The Gardasil vaccine (also known as HPV4) was approved for boys in the United States in 2009. The vaccine protects against two low-risk strains of HPV and two high-risk strains. These four strains of HPV are responsible for most cases of genital warts and HPV-related cancers. The Gardasil 9 vaccine covers five additional strains of the virus.

Even though the vaccine has been shown to benefit boys later in life, and to benefit those with whom they have sex, not all health insurance companies pay for the vaccine. Don't ask me why; ask them.

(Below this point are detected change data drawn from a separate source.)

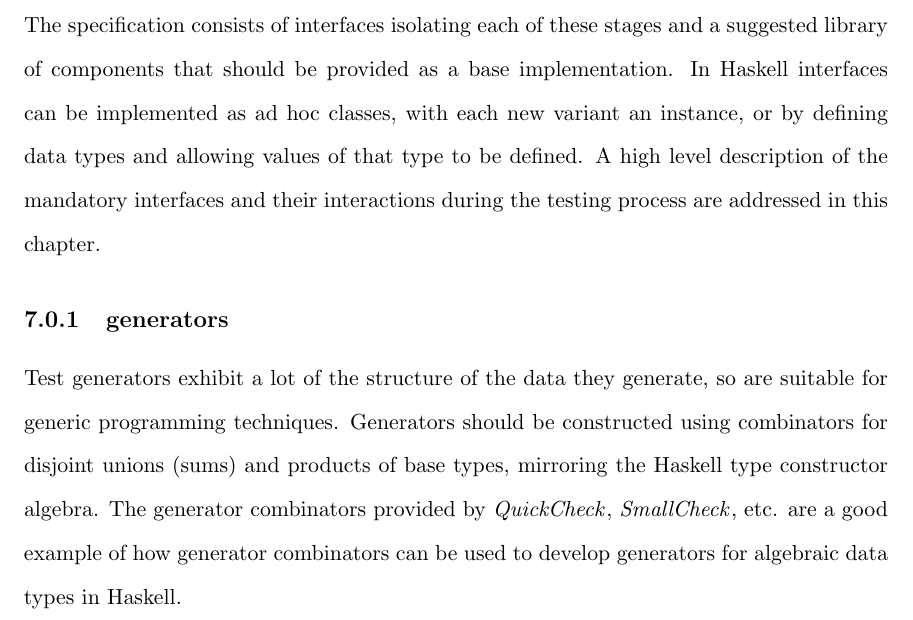
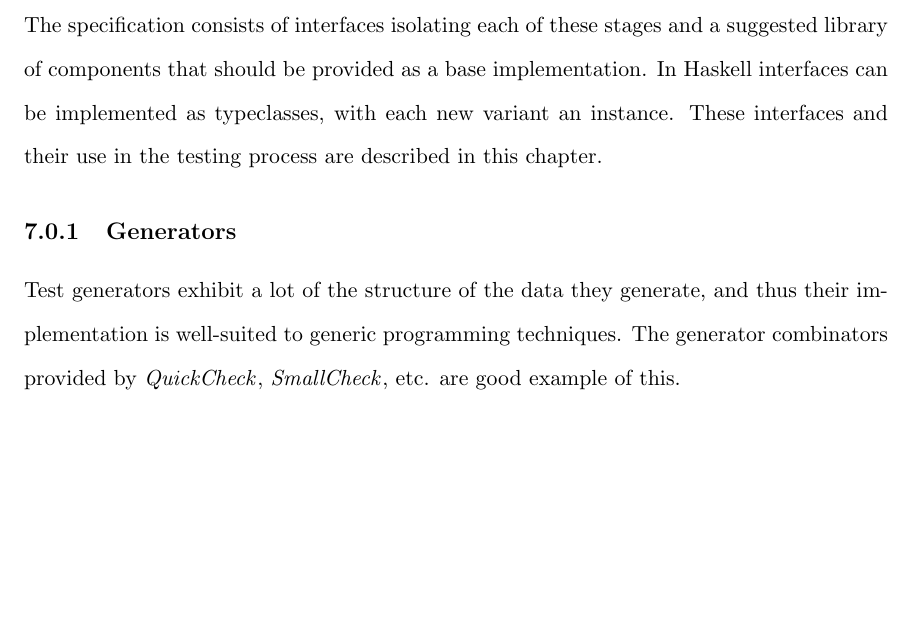
Before and after one commit to JacquesCarette/GenCheck, a LaTeX thesis (Thesis/thesis.tex, which reads Thesis/pbt_sys_spec.tex): part of page 166 of 185, cut so that both start at the same text, the shorter picture padded with empty space. Compiled offline with pdfLaTeX.

Commit message:
smooth wording. Remove unecessary sentences

```diff
--- a/Thesis/pbt_sys_spec.tex
+++ b/Thesis/pbt_sys_spec.tex
@@ -1,19 +1,14 @@
 
 The specification consists of interfaces isolating each of these stages
 and a suggested library of components that should be provided as a base implementation.
-In Haskell interfaces can be implemented as ad hoc classes,
-with each new variant an instance,
-or by defining data types and allowing values of that type to be defined.
-A high level description of the mandatory interfaces and
-their interactions during the testing process are addressed in this chapter.
+In Haskell interfaces can be implemented as typeclasses,
+with each new variant an instance.
+These interfaces and their use in the testing process are described in
+this chapter.
 
-
-\subsection{generators}
+\subsection{Generators}
 Test generators exhibit a lot of the structure of the data they generate,
-so are suitable for generic programming techniques.
-Generators should be constructed using combinators for
-disjoint unions (sums) and products of base types,
-mirroring the Haskell type constructor algebra.
+and thus their implementation is well-suited to
+generic programming techniques.
 The generator combinators provided by \QC, \SC, etc.
-are a good example of how generator combinators can be used
-to develop generators for algebraic data types in Haskell.
+are good example of this.
```
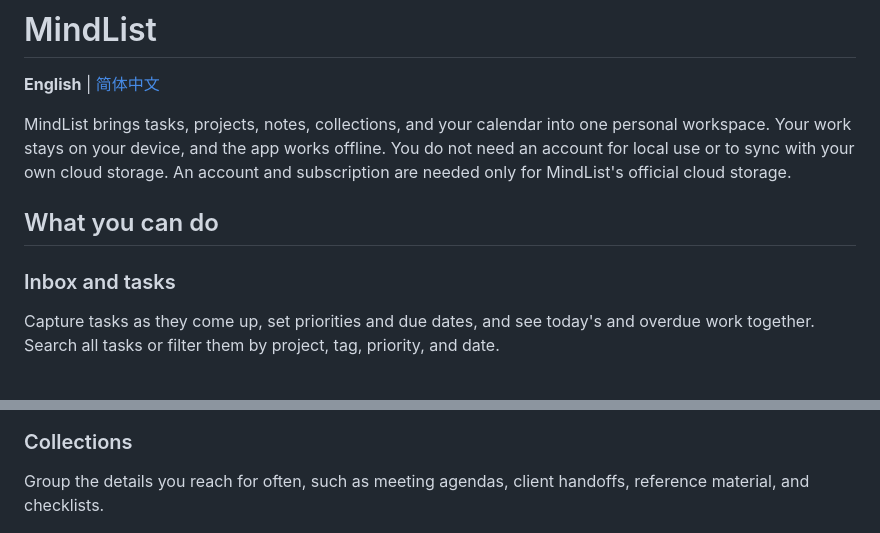
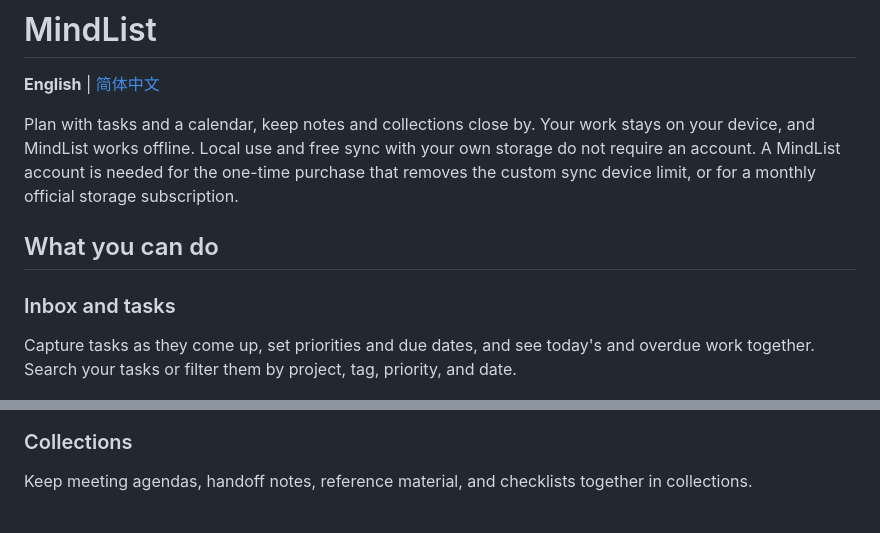
Before and after one commit to huagelong/mindlist-releases, a Markdown page: README.md, 2 parts joined by grey strips. Drawn GitHub-style.

```diff
--- a/README.md
+++ b/README.md
@@ -2,13 +2,13 @@
 
 **English** | [简体中文](README.zh-CN.md)
 
-MindList brings tasks, projects, notes, collections, and your calendar into one personal workspace. Your work stays on your device, and the app works offline. You do not need an account for local use or to sync with your own cloud storage. An account and subscription are needed only for MindList's official cloud storage.
+Plan with tasks and a calendar, keep notes and collections close by. Your work stays on your device, and MindList works offline. Local use and free sync with your own storage do not require an account. A MindList account is needed for the one-time purchase that removes the custom sync device limit, or for a monthly official storage subscription.
 
 ## What you can do
 
 ### Inbox and tasks
 
-Capture tasks as they come up, set priorities and due dates, and see today's and overdue work together. Search all tasks or filter them by project, tag, priority, and date.
+Capture tasks as they come up, set priorities and due dates, and see today's and overdue work together. Search your tasks or filter them by project, tag, priority, and date.
 
 <img src="screenshots/inbox.png" alt="MindList task inbox" width="760">
 
@@ -26,7 +26,7 @@ Keep briefs, decisions, and the details behind your tasks. Organize notes in fol
 
 ### Collections
 
-Group the details you reach for often, such as meeting agendas, client handoffs, reference material, and checklists.
+Keep meeting agendas, handoff notes, reference material, and checklists together in collections.
 
 <img src="screenshots/collections.png" alt="MindList collections" width="760">
 
```
Also changed, not shown: other parts of README.md (+10 -4 lines), README.zh-CN.md (+15 -9 lines), screenshots/focus-en.png (added), screenshots/focus-zh.png (added).
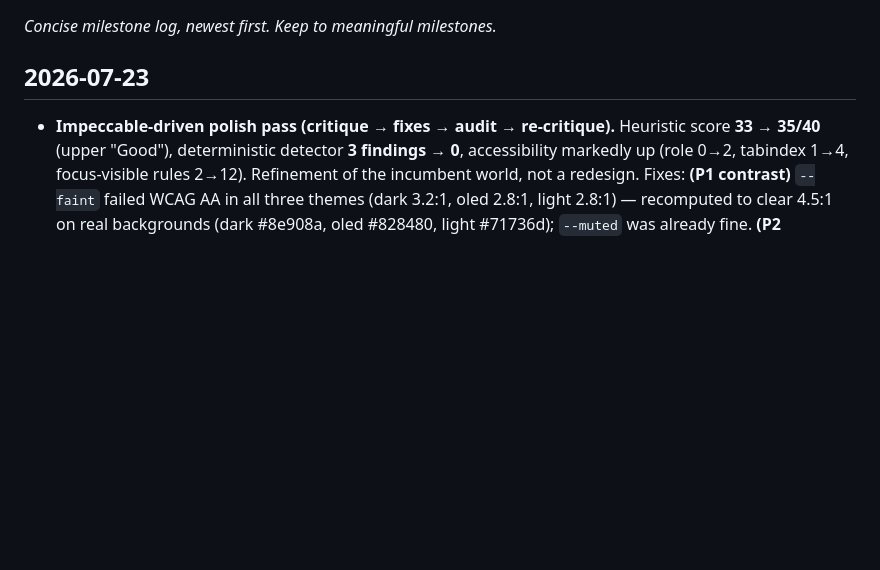
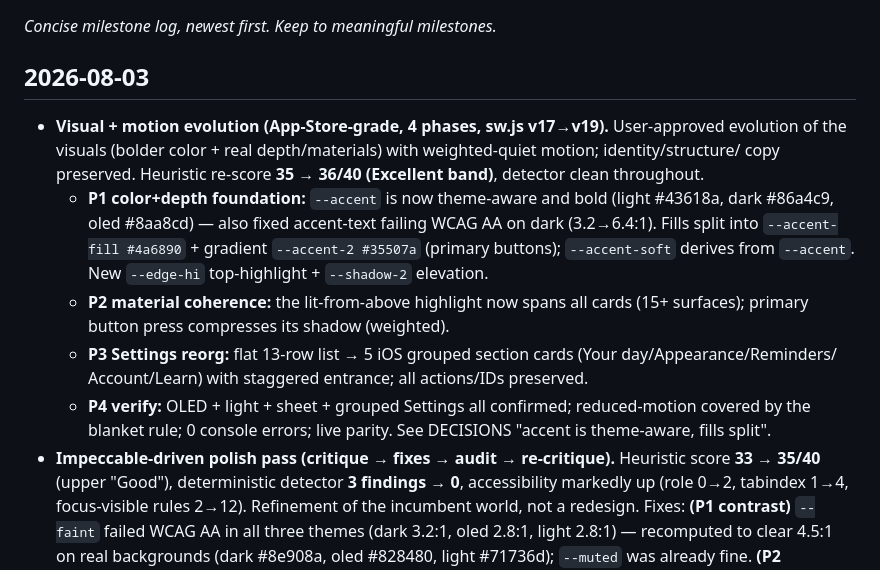
Before and after one commit to PB-Builds-creator/Treadway, a Markdown page: CHANGELOG.md, the part around the change. Rendered like a GitHub page; blank space fills up the shorter version.

```diff
--- a/CHANGELOG.md
+++ b/CHANGELOG.md
@@ -2,7 +2,20 @@
 
 _Concise milestone log, newest first. Keep to meaningful milestones._
 
-## 2026-07-23
+## 2026-08-03
+- **Visual + motion evolution (App-Store-grade, 4 phases, sw.js v17→v19).** User-approved evolution
+  of the visuals (bolder color + real depth/materials) with weighted-quiet motion; identity/structure/
+  copy preserved. Heuristic re-score **35 → 36/40 (Excellent band)**, detector clean throughout.
+  - **P1 color+depth foundation:** `--accent` is now theme-aware and bold (light #43618a, dark #86a4c9,
+    oled #8aa8cd) — also fixed accent-text failing WCAG AA on dark (3.2→6.4:1). Fills split into
+    `--accent-fill #4a6890` + gradient `--accent-2 #35507a` (primary buttons); `--accent-soft` derives
+    from `--accent`. New `--edge-hi` top-highlight + `--shadow-2` elevation.
+  - **P2 material coherence:** the lit-from-above highlight now spans all cards (15+ surfaces); primary
+    button press compresses its shadow (weighted).
+  - **P3 Settings reorg:** flat 13-row list → 5 iOS grouped section cards (Your day/Appearance/Reminders/
+    Account/Learn) with staggered entrance; all actions/IDs preserved.
+  - **P4 verify:** OLED + light + sheet + grouped Settings all confirmed; reduced-motion covered by the
+    blanket rule; 0 console errors; live parity. See DECISIONS "accent is theme-aware, fills split".
 - **Impeccable-driven polish pass (critique → fixes → audit → re-critique).** Heuristic score
   **33 → 35/40** (upper "Good"), deterministic detector **3 findings → 0**, accessibility markedly up
   (role 0→2, tabindex 1→4, focus-visible rules 2→12). Refinement of the incumbent world, not a
```
Also changed, not shown: TODO.md (+15 -5 lines).
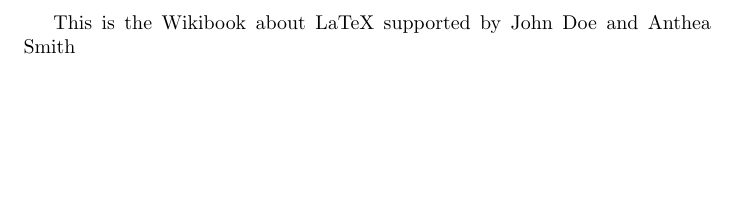
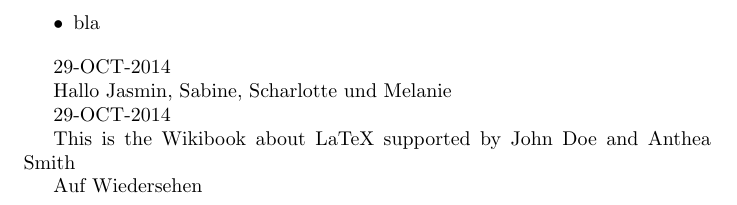
Before and after one commit to decfreak/LaTeX-Kurs-Demo_Files, a LaTeX document (newcommand.tex): part of the page, cut at the place of the change, the shorter picture padded with empty space. Compiled offline with pdfLaTeX.

Commit message:
Demo file for new commands and definitons finishes

```diff
--- a/newcommand.tex
+++ b/newcommand.tex
@@ -1,3 +1,8 @@
+%%%%%
+%
+% 28-OCT-2014 Oliver Bach (bach@decfreak.de) finxit
+% Template file for creating new commands and definitions in LaTeX
+%
+%%%%%
 \documentclass{article}
 
-\newcommand{\wbalTwo}[2]
@@ -4,11 +18,36 @@
+\newcommand{\wbalTwo}[2]	% a new command with two parameters
 	{
   This is the Wikibook about LaTeX
     supported by #1 and #2
     	}
 
+\newcommand{\wbalFour}[4]	% a new command with four parameters
+	{Hallo #1, #2, #3 und #4}
+
+
+
+
 \begin{document}
 
+\CC				% use of definition \CC
+	\item bla
+\CE				% use of definition \CE
 
-\wbalTwo{John Doe}{Anthea Smith}
+\DATUM				% use of definition \DATUM
+
+
+
+\wbalFour{Jasmin}{Sabine}{Scharlotte}{Melanie}		% use of the command \wbalFour with four parameters
+
+\DATUM
+
+\wbalTwo{John Doe}{Anthea Smith}			% use of the command \wbalTwo with two parameters
+
+% \MeinBefehl						% demonstration of an 'undefined control sequence' error in the lecture
+
+ \ifthenelse{\boolean{testboolean}} 			% testing of a boolean and depending text in the document
+ 	{Hallo}						% Boolean true
+	{Auf Wiedersehen }				% Boolean false
+
 
 \end{document}
```
Also changed, not shown: newcommand.pdf, newcommand.tex (9 more changed lines), 1 other file.
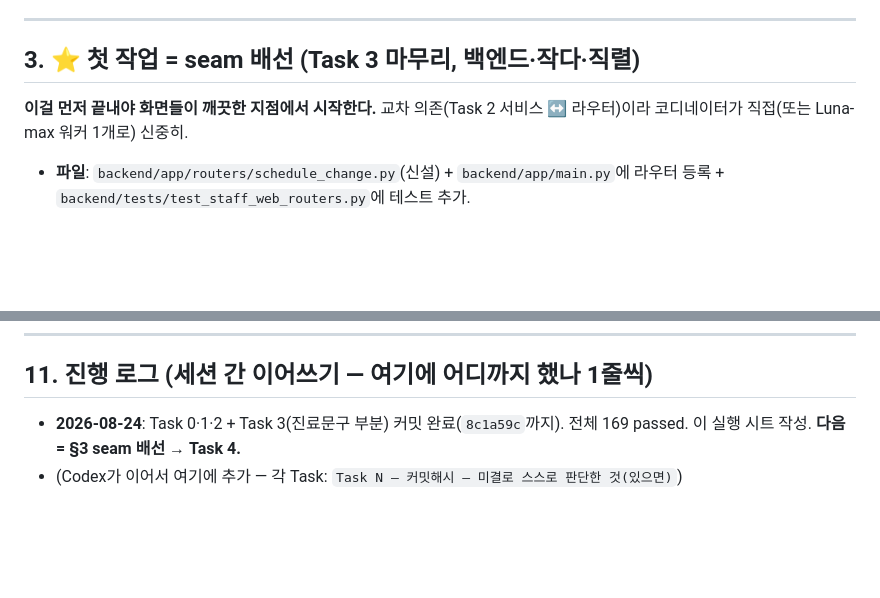
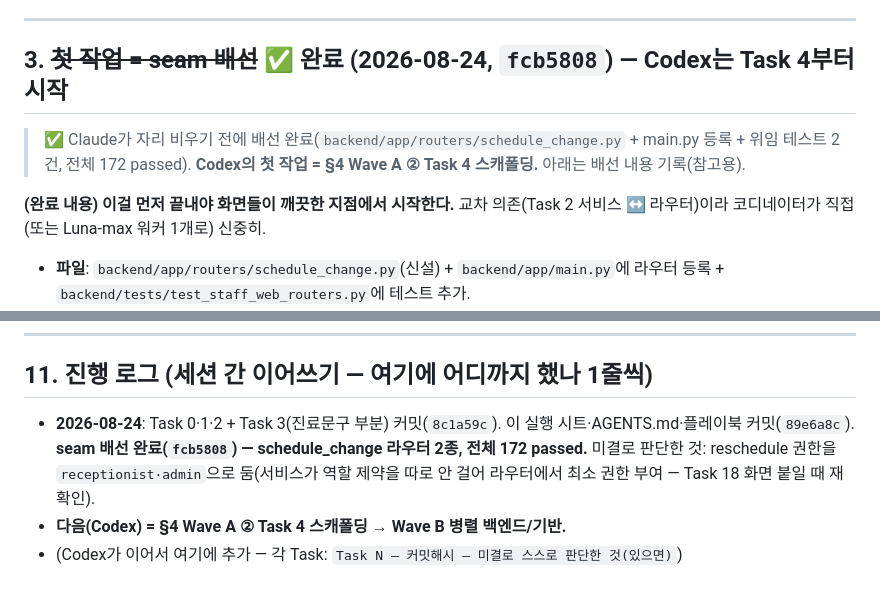
Before and after one commit to davidkjk/assignment2-hospital, a Markdown page: docs/superpowers/CODEX-3DAY-EXECUTION-SHEET.md, 2 parts joined by grey strips. Drawn GitHub-style; blank space fills up the shorter version.

Commit message:
docs(handoff): seam 배선 완료 반영 + Codex 3일 자율 진입점 명시
Co-Authored-By: Claude Opus 4.8 (1M context) <noreply@anthropic.com>
Claude-Session: https://claude.ai/code/session_012aawLkjBfsxzvoWDfi3LXc

```diff
--- a/docs/superpowers/CODEX-3DAY-EXECUTION-SHEET.md
+++ b/docs/superpowers/CODEX-3DAY-EXECUTION-SHEET.md
@@ -49,9 +49,11 @@
 
 ---
 
-## 3. ⭐ 첫 작업 = seam 배선 (Task 3 마무리, 백엔드·작다·직렬)
+## 3. ~~첫 작업 = seam 배선~~ ✅ **완료 (2026-08-24, `fcb5808`)** — Codex는 Task 4부터 시작
 
-**이걸 먼저 끝내야 화면들이 깨끗한 지점에서 시작한다.** 교차 의존(Task 2 서비스 ↔ 라우터)이라 코디네이터가 직접(또는 Luna-max 워커 1개로) 신중히.
+> ✅ Claude가 자리 비우기 전에 배선 완료(`backend/app/routers/schedule_change.py` + main.py 등록 + 위임 테스트 2건, 전체 172 passed). **Codex의 첫 작업 = §4 Wave A ② Task 4 스캐폴딩.** 아래는 배선 내용 기록(참고용).
+
+**(완료 내용) 이걸 먼저 끝내야 화면들이 깨끗한 지점에서 시작한다.** 교차 의존(Task 2 서비스 ↔ 라우터)이라 코디네이터가 직접(또는 Luna-max 워커 1개로) 신중히.
 
 - **파일**: `backend/app/routers/schedule_change.py`(신설) + `backend/app/main.py`에 라우터 등록 + `backend/tests/test_staff_web_routers.py`에 테스트 추가.
 - **엔드포인트 2개** — **Task 2 서비스를 그대로 노출**(재계산 금지, 규칙 `SCHED-CALC-02`):
@@ -238,5 +240,6 @@ TDD: 규칙 ID 기반 테스트(비가시 엣지 *-STATE/ERR/LOAD/RACE/LIVE·세
 
 ## 11. 진행 로그 (세션 간 이어쓰기 — 여기에 어디까지 했나 1줄씩)
 
-- **2026-08-24**: Task 0·1·2 + Task 3(진료문구 부분) 커밋 완료(`8c1a59c`까지). 전체 169 passed. 이 실행 시트 작성. **다음 = §3 seam 배선 → Task 4.**
+- **2026-08-24**: Task 0·1·2 + Task 3(진료문구 부분) 커밋(`8c1a59c`). 이 실행 시트·AGENTS.md·플레이북 커밋(`89e6a8c`). **seam 배선 완료(`fcb5808`) — schedule_change 라우터 2종, 전체 172 passed.** 미결로 판단한 것: reschedule 권한을 `receptionist·admin`으로 둠(서비스가 역할 제약을 따로 안 걸어 라우터에서 최소 권한 부여 — Task 18 화면 붙일 때 재확인).
+- **다음(Codex) = §4 Wave A ② Task 4 스캐폴딩 → Wave B 병렬 백엔드/기반.**
 - (Codex가 이어서 여기에 추가 — 각 Task: `Task N — 커밋해시 — 미결로 스스로 판단한 것(있으면)`)
```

Dr. Komaroff is a physician and professor at Harvard Medical School.